May 27 - The Greek government and opposition parties have failed to find a consensus on further austerity measures according to a source, in spite of EU policymakers urging broad political support. Joanna Partridge reports.

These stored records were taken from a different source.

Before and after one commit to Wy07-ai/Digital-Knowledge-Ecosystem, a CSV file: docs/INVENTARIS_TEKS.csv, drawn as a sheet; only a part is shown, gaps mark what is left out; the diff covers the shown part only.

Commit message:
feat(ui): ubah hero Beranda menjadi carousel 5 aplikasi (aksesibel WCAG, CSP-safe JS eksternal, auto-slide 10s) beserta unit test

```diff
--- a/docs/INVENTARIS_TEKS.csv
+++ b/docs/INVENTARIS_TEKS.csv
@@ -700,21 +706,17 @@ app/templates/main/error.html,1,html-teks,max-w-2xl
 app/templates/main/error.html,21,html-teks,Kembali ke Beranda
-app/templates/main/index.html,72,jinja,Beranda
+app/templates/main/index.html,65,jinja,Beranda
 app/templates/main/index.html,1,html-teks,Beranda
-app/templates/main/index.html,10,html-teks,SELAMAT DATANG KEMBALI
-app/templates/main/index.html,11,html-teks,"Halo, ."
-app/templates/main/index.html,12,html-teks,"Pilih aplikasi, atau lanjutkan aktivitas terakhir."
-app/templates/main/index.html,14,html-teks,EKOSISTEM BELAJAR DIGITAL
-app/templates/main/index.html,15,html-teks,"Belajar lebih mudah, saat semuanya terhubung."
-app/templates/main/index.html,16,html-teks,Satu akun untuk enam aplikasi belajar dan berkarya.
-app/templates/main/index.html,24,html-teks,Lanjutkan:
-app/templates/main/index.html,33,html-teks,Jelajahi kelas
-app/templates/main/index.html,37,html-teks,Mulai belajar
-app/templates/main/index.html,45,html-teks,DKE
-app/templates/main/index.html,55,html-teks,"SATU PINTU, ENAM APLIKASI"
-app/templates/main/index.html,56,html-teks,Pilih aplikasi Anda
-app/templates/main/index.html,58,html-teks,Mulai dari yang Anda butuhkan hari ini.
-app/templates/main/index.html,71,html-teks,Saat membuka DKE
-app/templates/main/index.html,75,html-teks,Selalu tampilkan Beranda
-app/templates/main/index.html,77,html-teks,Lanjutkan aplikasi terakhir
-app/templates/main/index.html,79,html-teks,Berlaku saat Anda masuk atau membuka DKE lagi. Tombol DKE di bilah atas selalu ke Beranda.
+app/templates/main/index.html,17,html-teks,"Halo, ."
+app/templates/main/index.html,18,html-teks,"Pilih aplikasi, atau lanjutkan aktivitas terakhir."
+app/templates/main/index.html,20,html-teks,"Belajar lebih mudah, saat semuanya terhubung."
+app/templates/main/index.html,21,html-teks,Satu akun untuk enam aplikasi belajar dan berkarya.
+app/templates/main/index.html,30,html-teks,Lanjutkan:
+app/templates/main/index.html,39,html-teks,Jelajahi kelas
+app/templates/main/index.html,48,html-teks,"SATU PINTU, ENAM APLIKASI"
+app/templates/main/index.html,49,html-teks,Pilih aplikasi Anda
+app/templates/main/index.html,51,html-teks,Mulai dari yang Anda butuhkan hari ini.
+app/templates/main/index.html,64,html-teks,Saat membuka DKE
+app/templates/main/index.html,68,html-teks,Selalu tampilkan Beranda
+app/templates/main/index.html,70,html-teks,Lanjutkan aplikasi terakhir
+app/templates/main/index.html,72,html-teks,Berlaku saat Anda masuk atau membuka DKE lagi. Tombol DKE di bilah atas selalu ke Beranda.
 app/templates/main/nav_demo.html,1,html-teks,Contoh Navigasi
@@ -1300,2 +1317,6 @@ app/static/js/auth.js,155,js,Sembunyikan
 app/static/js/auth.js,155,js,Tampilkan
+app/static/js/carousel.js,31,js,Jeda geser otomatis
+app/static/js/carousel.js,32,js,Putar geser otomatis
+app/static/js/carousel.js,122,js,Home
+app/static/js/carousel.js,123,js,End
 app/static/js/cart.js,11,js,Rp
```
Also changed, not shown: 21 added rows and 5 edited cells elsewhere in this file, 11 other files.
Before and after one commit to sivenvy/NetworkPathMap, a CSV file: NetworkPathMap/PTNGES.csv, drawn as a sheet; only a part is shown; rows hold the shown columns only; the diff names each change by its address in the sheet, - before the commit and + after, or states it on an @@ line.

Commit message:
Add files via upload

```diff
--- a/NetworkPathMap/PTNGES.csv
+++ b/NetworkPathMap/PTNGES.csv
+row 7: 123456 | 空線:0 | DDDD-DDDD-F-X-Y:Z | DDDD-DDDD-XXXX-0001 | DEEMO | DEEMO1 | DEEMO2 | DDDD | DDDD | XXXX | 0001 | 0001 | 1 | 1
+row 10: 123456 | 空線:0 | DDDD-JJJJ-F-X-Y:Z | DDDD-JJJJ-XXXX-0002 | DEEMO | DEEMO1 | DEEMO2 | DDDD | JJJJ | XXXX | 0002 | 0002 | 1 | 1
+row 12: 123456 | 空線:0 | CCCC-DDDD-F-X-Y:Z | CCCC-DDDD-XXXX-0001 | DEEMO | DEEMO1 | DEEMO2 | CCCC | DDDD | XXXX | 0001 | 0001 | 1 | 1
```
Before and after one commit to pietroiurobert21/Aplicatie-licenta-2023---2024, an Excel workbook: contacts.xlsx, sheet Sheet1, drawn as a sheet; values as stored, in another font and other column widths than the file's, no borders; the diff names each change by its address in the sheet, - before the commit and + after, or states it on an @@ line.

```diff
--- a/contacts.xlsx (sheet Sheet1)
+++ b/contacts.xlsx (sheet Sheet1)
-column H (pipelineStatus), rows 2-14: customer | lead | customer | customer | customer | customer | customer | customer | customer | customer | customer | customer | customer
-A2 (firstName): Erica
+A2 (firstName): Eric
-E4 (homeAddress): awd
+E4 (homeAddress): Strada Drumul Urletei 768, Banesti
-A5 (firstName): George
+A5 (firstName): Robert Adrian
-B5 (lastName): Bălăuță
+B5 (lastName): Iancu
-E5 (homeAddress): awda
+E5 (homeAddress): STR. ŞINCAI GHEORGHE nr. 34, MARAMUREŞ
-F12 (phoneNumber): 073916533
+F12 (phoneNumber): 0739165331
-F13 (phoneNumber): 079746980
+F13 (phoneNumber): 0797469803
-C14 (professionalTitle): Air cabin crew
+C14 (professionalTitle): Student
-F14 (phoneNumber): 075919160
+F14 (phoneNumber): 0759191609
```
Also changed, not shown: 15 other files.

Another Greek protest against the government's austerity measures. But for the second consecutive day, around ten thousand citizens camped outside Parliament until late into night. They had organised the demonstration themselves over the internet, rather than being called by political parties or labour unions. SOUNDBITE: Chara, Protester, saying (Greek): "We have reached a point that we don't have jobs, we have nothing, we have no money. I am 22 years old and I have no idea what will happen in the future." The IMF has warned Greece will need a decade to overcome its debt crisis. But ordinary Greeks are angry that they are paying to reduce the debt, and their standard of living has plummeted, when some politicians they view as corrupt and tax evaders are not being held accountable. The protests took place just before Greece's prime minister held talks with opposition leaders in a last-ditch attempt to win their support for more austerity measures in Athens's battle to get out of its debt crisis. Opposition parties have so far rejected the latest policies - they say the measures Greece agreed to in return for its 110 billion euro EU / IMF bailout are stiffling the economy. EU policymakers have warned Greece needs broad political backing for its cuts in order to get the fifth 12 billion euro installment of its bailout. And financial markets were spooked by comments from Jean-Claude Juncker, who chairs the meetings of euro zone finance ministers, that the IMF could withhold the next aid installment. Without the next rescue package payment, Greece cannot cover an upcoming funding crunch and would go bust. Analysts still expect some kind of restructuring of Greece's debt, and say the debt markets think Juncker's comments were designed to put pressure on Greece to find a consensus. However, late on Friday it seemed that no such agreement was struck. An official from one of the parties participating in the talks told Reuters on condition of anonymity that consensus had been blocked. Joanna Partridge, Reuters